Write out every entry precisely as given, leaving the pictures out.
= = = = =
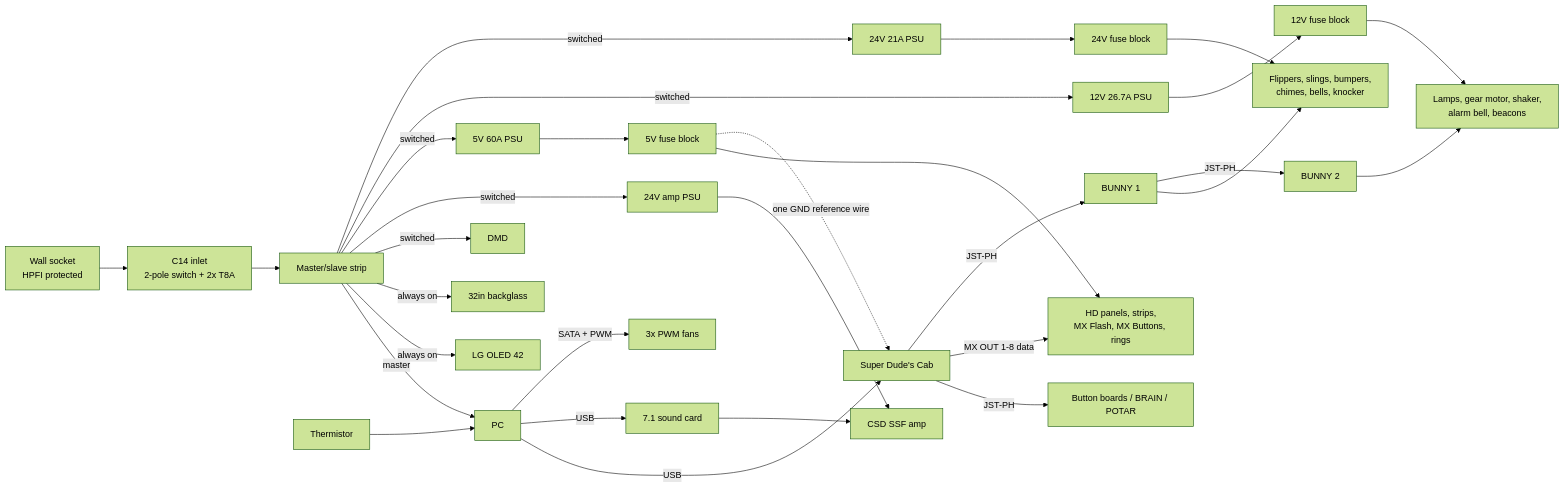
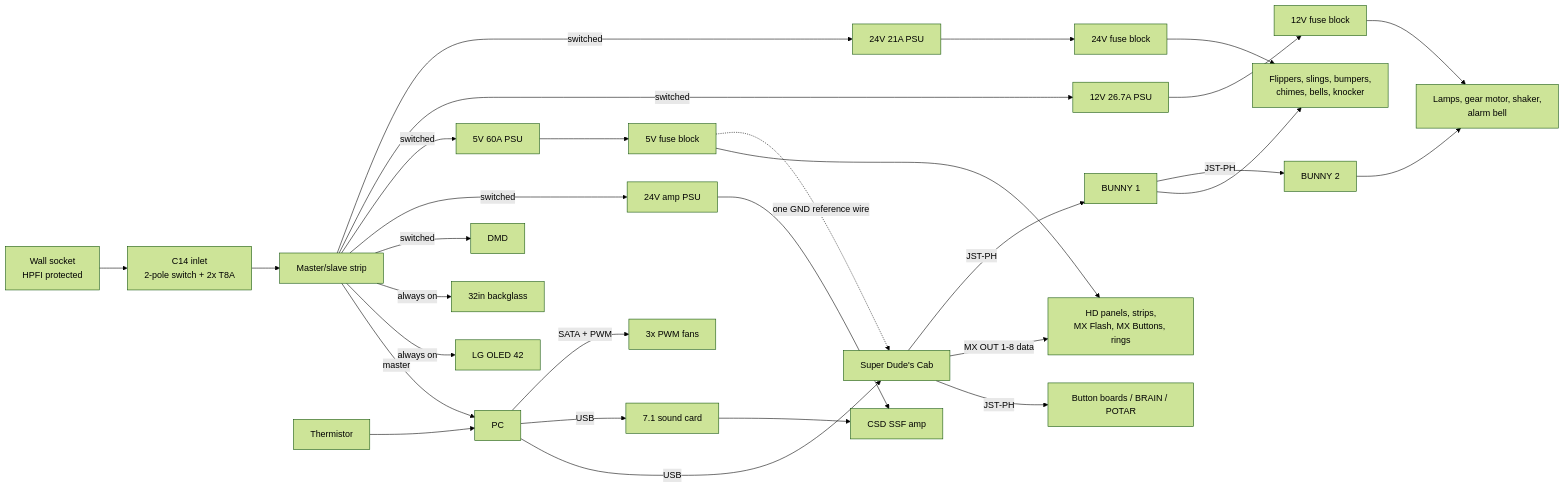
One commit to dipth/vpin_cabinet changed the diagram in README.md. Above: the diagram before and after it, drawn with Mermaid (forest theme). The commit also changed other lines of this file and 4 other files, not shown here.

````diff
--- a/README.md
+++ b/README.md
@@ -114,22 +114,22 @@
 ```mermaid
 flowchart LR
   WALL[Wall socket<br/>HPFI protected] --> INLET[C14 inlet<br/>2-pole switch + 2x T8A]
   INLET --> STRIP[Master/slave strip]
   STRIP -- master --> PC
   STRIP -- always on --> OLED[LG OLED 42]
   STRIP -- always on --> BG[32in backglass]
   STRIP -- switched --> DMD
   STRIP -- switched --> AMPPSU[24V amp PSU] --> AMP[CSD SSF amp]
   STRIP -- switched --> PSU5[5V 60A PSU] --> FB5[5V fuse block] --> ALED[HD panels, strips,<br/>MX Flash, MX Buttons, rings]
-  STRIP -- switched --> PSU12[12V 26.7A PSU] --> FB12[12V fuse block] --> TOYS12[Lamps, gear motor, shaker,<br/>alarm bell, beacons]
+  STRIP -- switched --> PSU12[12V 26.7A PSU] --> FB12[12V fuse block] --> TOYS12[Lamps, gear motor, shaker,<br/>alarm bell]
   STRIP -- switched --> PSU24[24V 21A PSU] --> FB24[24V fuse block] --> COILS[Flippers, slings, bumpers,<br/>chimes, bells, knocker]
   PC -- USB --> SDC[Super Dude's Cab]
   PC -- USB --> SC[7.1 sound card] --> AMP
   PC -- SATA + PWM --> FANS[3x PWM fans]
   THERM[Thermistor] --> PC
   SDC -- JST-PH --> BB[Button boards / BRAIN / POTAR]
   SDC -- MX OUT 1-8 data --> ALED
   SDC -- JST-PH --> BUNNY1[BUNNY 1] --> COILS
   BUNNY1 -- JST-PH --> BUNNY2[BUNNY 2] --> TOYS12
   FB5 -. one GND reference wire .-> SDC
 ```
````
= = = = =
> Answer to the problem:
One commit to dipth/vpin_cabinet changed the diagram in README.md. Above: the diagram before and after it, drawn with Mermaid (forest theme). The commit also changed other lines of this file and 4 other files, not shown here.

````diff
--- a/README.md
+++ b/README.md
@@ -114,22 +114,22 @@
 ```mermaid
 flowchart LR
   WALL[Wall socket<br/>HPFI protected] --> INLET[C14 inlet<br/>2-pole switch + 2x T8A]
   INLET --> STRIP[Master/slave strip]
   STRIP -- master --> PC
   STRIP -- always on --> OLED[LG OLED 42]
   STRIP -- always on --> BG[32in backglass]
   STRIP -- switched --> DMD
   STRIP -- switched --> AMPPSU[24V amp PSU] --> AMP[CSD SSF amp]
   STRIP -- switched --> PSU5[5V 60A PSU] --> FB5[5V fuse block] --> ALED[HD panels, strips,<br/>MX Flash, MX Buttons, rings]
-  STRIP -- switched --> PSU12[12V 26.7A PSU] --> FB12[12V fuse block] --> TOYS12[Lamps, gear motor, shaker,<br/>alarm bell, beacons]
+  STRIP -- switched --> PSU12[12V 26.7A PSU] --> FB12[12V fuse block] --> TOYS12[Lamps, gear motor, shaker,<br/>alarm bell]
   STRIP -- switched --> PSU24[24V 21A PSU] --> FB24[24V fuse block] --> COILS[Flippers, slings, bumpers,<br/>chimes, bells, knocker]
   PC -- USB --> SDC[Super Dude's Cab]
   PC -- USB --> SC[7.1 sound card] --> AMP
   PC -- SATA + PWM --> FANS[3x PWM fans]
   THERM[Thermistor] --> PC
   SDC -- JST-PH --> BB[Button boards / BRAIN / POTAR]
   SDC -- MX OUT 1-8 data --> ALED
   SDC -- JST-PH --> BUNNY1[BUNNY 1] --> COILS
   BUNNY1 -- JST-PH --> BUNNY2[BUNNY 2] --> TOYS12
   FB5 -. one GND reference wire .-> SDC
 ```
````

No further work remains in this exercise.